He then returned to orchestral works in 1978 with Timbres, Espace, Mouvement ou la Nuit Etoilée, inspired by Vincent Van Gogh's The Starry Night. In this composition, Dutilleux attempted to translate in musical terms the opposition between emptiness and movement conveyed by the painting with strikingly successful results. He achieved this by using a strings section without violins and violas - thus consisting only of the lower-register instruments: cellos and double basses. In 1985, Isaac Stern premiered L'Arbre des Songes, a violin concerto that he had commissioned Dutilleux to write. Like its cello counterpart, it is an essential addition to the instrument's 20th century repertoire.

Dutilleux later wrote Mystère de l'Instant (for cymbalum, string orchestra and percussions, 1989), Les Citations (for oboe, harpsichord, double bass and percussion, 1991), The Shadows of Time (for orchestra and childrenvoices, 1997), Slava's Fanfare (for Mstislav Rostropovich's 70th birthday, 1997) and Sur le Même Accord (for violin and orchestra, 2002 - dedicated to Anne-Sophie Mutter). In 2003, he completed Correspondances, a song-cycle inspired by poems and letters by Prithwindra Mukherjee, Rilke, Solzhenitsyn and Van Gogh. This work received a very enthusiastic reception and has been programmed several times since its première.

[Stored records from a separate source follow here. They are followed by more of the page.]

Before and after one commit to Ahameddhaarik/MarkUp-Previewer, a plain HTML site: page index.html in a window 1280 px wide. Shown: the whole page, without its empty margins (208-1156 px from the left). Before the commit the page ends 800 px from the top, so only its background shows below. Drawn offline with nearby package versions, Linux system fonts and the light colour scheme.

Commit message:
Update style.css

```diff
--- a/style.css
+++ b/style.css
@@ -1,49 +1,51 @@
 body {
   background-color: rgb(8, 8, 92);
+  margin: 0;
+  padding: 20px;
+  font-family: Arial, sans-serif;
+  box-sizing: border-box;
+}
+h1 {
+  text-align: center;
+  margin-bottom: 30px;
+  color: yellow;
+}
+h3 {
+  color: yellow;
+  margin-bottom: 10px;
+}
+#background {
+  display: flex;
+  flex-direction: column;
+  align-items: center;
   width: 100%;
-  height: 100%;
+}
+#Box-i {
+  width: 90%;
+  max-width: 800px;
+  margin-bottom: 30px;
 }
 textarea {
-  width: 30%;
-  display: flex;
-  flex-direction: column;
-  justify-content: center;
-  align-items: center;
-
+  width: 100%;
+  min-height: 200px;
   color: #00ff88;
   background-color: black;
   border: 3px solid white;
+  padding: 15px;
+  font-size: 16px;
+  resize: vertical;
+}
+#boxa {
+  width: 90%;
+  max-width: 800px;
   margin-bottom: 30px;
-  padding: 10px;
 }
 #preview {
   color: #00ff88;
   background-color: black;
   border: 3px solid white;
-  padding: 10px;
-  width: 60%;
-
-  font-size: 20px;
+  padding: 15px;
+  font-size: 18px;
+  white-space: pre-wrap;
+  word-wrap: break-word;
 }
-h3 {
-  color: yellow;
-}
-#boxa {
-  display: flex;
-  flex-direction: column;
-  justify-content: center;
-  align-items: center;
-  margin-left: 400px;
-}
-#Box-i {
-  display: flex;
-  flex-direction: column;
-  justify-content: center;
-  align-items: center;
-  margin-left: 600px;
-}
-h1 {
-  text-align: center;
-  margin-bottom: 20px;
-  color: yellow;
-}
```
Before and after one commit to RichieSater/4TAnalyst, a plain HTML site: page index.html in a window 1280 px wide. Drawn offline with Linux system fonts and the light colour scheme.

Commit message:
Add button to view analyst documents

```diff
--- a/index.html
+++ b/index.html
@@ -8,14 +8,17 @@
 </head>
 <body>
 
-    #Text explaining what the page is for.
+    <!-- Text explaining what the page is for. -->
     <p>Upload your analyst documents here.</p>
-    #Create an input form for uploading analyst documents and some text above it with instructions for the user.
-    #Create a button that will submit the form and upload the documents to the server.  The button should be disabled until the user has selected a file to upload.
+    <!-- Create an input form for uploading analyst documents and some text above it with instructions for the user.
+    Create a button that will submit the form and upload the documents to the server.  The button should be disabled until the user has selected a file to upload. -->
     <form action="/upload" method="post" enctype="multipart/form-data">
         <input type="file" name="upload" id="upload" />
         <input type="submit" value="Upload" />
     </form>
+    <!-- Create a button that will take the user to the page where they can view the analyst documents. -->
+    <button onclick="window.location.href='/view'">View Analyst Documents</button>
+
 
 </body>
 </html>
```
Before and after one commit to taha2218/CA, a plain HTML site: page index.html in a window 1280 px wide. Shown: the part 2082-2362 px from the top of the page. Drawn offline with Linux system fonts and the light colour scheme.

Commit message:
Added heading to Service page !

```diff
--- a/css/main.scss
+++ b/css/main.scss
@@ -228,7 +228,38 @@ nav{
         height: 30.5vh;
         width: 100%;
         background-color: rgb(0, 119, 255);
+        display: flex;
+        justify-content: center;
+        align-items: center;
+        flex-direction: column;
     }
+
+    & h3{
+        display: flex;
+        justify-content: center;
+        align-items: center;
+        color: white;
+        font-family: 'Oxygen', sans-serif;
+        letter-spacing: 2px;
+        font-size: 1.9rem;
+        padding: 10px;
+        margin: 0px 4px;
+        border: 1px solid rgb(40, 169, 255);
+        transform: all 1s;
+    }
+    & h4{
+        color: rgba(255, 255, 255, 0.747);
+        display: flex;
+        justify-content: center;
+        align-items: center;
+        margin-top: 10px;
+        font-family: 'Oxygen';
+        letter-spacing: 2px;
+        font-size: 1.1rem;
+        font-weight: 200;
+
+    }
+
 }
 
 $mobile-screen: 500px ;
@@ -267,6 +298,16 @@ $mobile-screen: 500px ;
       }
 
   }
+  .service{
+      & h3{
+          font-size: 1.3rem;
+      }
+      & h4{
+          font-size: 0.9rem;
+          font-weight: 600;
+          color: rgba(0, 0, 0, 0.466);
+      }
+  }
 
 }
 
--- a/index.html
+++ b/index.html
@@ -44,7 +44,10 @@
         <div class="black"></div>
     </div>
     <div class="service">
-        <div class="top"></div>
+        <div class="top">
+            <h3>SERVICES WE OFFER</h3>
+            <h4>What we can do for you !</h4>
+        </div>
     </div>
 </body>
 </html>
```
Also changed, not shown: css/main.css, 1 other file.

Even when he was over 90, Henri Dutilleux was busy composing another song-cycle entitled Le Temps L'Horloge, for American soprano Renée Fleming. It will be based on texts by Charles Baudelaire and Jean Tardieu. The première was planned for September 2007. He also expressed the wish to write more chamber music, a genre which he felt he had neglected.